Task requirements
Print all the entries exactly.

Supplied records
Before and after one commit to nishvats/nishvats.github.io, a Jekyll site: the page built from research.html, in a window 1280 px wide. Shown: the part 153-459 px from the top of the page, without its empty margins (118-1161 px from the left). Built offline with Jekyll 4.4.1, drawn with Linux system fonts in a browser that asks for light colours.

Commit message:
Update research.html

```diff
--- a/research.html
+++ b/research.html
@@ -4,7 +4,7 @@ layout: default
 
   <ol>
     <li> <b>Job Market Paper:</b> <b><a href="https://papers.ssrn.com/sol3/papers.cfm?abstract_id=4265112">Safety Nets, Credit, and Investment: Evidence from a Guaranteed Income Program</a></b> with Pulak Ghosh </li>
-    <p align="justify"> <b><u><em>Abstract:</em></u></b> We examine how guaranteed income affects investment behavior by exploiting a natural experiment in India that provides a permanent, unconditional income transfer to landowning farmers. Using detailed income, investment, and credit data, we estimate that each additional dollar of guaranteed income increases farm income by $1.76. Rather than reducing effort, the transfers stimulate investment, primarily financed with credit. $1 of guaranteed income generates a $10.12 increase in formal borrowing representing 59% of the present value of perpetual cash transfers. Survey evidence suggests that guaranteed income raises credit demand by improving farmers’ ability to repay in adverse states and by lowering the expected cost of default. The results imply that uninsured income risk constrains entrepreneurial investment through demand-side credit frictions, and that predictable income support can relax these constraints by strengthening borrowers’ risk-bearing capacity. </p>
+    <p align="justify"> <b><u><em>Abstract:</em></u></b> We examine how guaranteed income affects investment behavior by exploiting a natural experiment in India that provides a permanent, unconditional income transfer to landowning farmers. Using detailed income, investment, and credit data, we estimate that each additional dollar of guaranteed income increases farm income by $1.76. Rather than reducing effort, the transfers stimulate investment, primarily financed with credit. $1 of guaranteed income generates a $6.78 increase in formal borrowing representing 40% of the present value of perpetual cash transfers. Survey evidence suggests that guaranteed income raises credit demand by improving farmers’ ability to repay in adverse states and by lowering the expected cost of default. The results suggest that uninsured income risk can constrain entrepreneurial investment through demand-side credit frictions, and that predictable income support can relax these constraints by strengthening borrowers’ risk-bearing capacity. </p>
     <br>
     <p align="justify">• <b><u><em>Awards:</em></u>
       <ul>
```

Answer to the problem
Before and after one commit to nishvats/nishvats.github.io, a Jekyll site: the page built from research.html, in a window 1280 px wide. Shown: the part 153-459 px from the top of the page, without its empty margins (118-1161 px from the left). Built offline with Jekyll 4.4.1, drawn with Linux system fonts in a browser that asks for light colours.

Commit message:
Update research.html

```diff
--- a/research.html
+++ b/research.html
@@ -4,7 +4,7 @@ layout: default
 
   <ol>
     <li> <b>Job Market Paper:</b> <b><a href="https://papers.ssrn.com/sol3/papers.cfm?abstract_id=4265112">Safety Nets, Credit, and Investment: Evidence from a Guaranteed Income Program</a></b> with Pulak Ghosh </li>
-    <p align="justify"> <b><u><em>Abstract:</em></u></b> We examine how guaranteed income affects investment behavior by exploiting a natural experiment in India that provides a permanent, unconditional income transfer to landowning farmers. Using detailed income, investment, and credit data, we estimate that each additional dollar of guaranteed income increases farm income by $1.76. Rather than reducing effort, the transfers stimulate investment, primarily financed with credit. $1 of guaranteed income generates a $10.12 increase in formal borrowing representing 59% of the present value of perpetual cash transfers. Survey evidence suggests that guaranteed income raises credit demand by improving farmers’ ability to repay in adverse states and by lowering the expected cost of default. The results imply that uninsured income risk constrains entrepreneurial investment through demand-side credit frictions, and that predictable income support can relax these constraints by strengthening borrowers’ risk-bearing capacity. </p>
+    <p align="justify"> <b><u><em>Abstract:</em></u></b> We examine how guaranteed income affects investment behavior by exploiting a natural experiment in India that provides a permanent, unconditional income transfer to landowning farmers. Using detailed income, investment, and credit data, we estimate that each additional dollar of guaranteed income increases farm income by $1.76. Rather than reducing effort, the transfers stimulate investment, primarily financed with credit. $1 of guaranteed income generates a $6.78 increase in formal borrowing representing 40% of the present value of perpetual cash transfers. Survey evidence suggests that guaranteed income raises credit demand by improving farmers’ ability to repay in adverse states and by lowering the expected cost of default. The results suggest that uninsured income risk can constrain entrepreneurial investment through demand-side credit frictions, and that predictable income support can relax these constraints by strengthening borrowers’ risk-bearing capacity. </p>
     <br>
     <p align="justify">• <b><u><em>Awards:</em></u>
       <ul>
```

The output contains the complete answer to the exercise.